• _Entries supplied_:
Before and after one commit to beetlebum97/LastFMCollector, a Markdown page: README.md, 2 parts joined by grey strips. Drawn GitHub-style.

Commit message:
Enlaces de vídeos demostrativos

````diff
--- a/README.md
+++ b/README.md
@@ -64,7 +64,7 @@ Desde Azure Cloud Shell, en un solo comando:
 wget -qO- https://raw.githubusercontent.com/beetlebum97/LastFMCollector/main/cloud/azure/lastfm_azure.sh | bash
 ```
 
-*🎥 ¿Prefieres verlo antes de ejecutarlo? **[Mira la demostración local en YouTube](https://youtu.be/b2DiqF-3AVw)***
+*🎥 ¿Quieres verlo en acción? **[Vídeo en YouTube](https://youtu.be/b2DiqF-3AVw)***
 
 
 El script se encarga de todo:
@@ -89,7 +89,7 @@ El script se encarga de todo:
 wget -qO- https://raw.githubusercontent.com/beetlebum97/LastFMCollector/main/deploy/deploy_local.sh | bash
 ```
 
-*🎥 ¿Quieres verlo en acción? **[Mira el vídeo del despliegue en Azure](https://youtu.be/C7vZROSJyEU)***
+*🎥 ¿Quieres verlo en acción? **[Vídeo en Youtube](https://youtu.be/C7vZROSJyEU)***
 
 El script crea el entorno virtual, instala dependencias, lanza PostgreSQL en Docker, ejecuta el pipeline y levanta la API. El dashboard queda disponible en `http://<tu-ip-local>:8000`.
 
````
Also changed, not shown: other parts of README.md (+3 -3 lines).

• _What you will do_: Within the data, how many lines hold the string "https"? Answer with the number and nothing more.

• _Answer to this problem_: 6